Qualcomm tech could bring wireless charging to iPhones, iPads

With metal cases and backs, Apple's iOS devices don't play nicely with wireless chargers. Enter Qualcomm: Its WiPower tech now works through metal to recharge batteries.
Written by Kevin Tofel, Contributor

Apple's iPhones and iPads are generally great at what they do but they can't do everything that competing devices can. One of those things is use a wireless charging pad, eliminating the need to plug in a cable to top off the battery.

It could be that Apple simply isn't interested in adding the feature, although it do with the Apple Watch. Even if Apple wanted to, however, it faces a challenge. Up to now, wireless charging hasn't worked though metal and Apple devices have aluminum backs.

Qualcomm has an answer to that challenge though: The chip company announced its WiPower technology that wirelessly charges a battery even if the phone or tablet has a metal back.

"WiPower has added the ability to have the device itself made of metal. This advancement maintains WiPower's existing ability to charge devices requiring up to 22 watts today, at speeds equal to or faster when compared to other wireless charging technologies."

Aside from the ability the charge through metal, WiPower charging pads can supply energy to multiple devices at one time.

In theory then, you could charge both a WiPower-enabled iPad and iPhone at the same time. The solution can also use a Bluetooth Smart connection to determine the proper charging requirements for devices.

While that all sounds great, there's one downside: WiPower is based on the Rezence standard, whic uses different technology than the more commonly used Qi standard.
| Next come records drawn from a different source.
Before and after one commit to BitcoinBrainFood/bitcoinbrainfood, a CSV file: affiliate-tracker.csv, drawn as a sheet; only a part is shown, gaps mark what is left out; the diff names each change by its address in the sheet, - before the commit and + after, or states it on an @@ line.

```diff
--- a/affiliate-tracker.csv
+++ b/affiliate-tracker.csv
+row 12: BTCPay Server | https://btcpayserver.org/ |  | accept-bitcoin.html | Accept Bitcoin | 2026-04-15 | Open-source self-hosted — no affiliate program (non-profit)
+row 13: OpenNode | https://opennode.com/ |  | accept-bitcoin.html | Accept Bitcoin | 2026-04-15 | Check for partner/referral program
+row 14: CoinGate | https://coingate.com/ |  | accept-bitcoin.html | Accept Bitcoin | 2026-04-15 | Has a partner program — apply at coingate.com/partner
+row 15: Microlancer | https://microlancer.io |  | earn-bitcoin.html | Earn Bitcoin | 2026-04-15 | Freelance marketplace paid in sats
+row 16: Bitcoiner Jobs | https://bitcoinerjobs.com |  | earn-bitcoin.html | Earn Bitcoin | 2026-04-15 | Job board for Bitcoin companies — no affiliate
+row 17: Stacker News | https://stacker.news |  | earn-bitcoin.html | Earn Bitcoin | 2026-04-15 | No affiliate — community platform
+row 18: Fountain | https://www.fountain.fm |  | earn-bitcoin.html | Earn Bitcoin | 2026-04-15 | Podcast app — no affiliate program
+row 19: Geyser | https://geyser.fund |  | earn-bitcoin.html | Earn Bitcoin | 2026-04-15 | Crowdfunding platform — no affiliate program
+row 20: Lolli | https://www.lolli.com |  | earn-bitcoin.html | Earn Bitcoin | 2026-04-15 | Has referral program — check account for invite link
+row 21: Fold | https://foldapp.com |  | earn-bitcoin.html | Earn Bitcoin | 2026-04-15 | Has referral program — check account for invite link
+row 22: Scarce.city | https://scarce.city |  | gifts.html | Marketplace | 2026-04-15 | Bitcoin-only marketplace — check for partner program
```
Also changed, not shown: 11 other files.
Indeed, the Apple Watch uses the latter.

That does't preclude Apple from moving forward with Qualcomm's wireless charging solution -- or designing one of its own, of course -- but it could bring some consumer confusion and incompatibilities between charging pads.

Then again, its not likely that most iPhone or iPad owners have a Qi charger to begin with, save for the one included with the Apple Watch. And that one wouldn't provide enough power to quickly charge a larger mobile device.

See also:

Editorial standards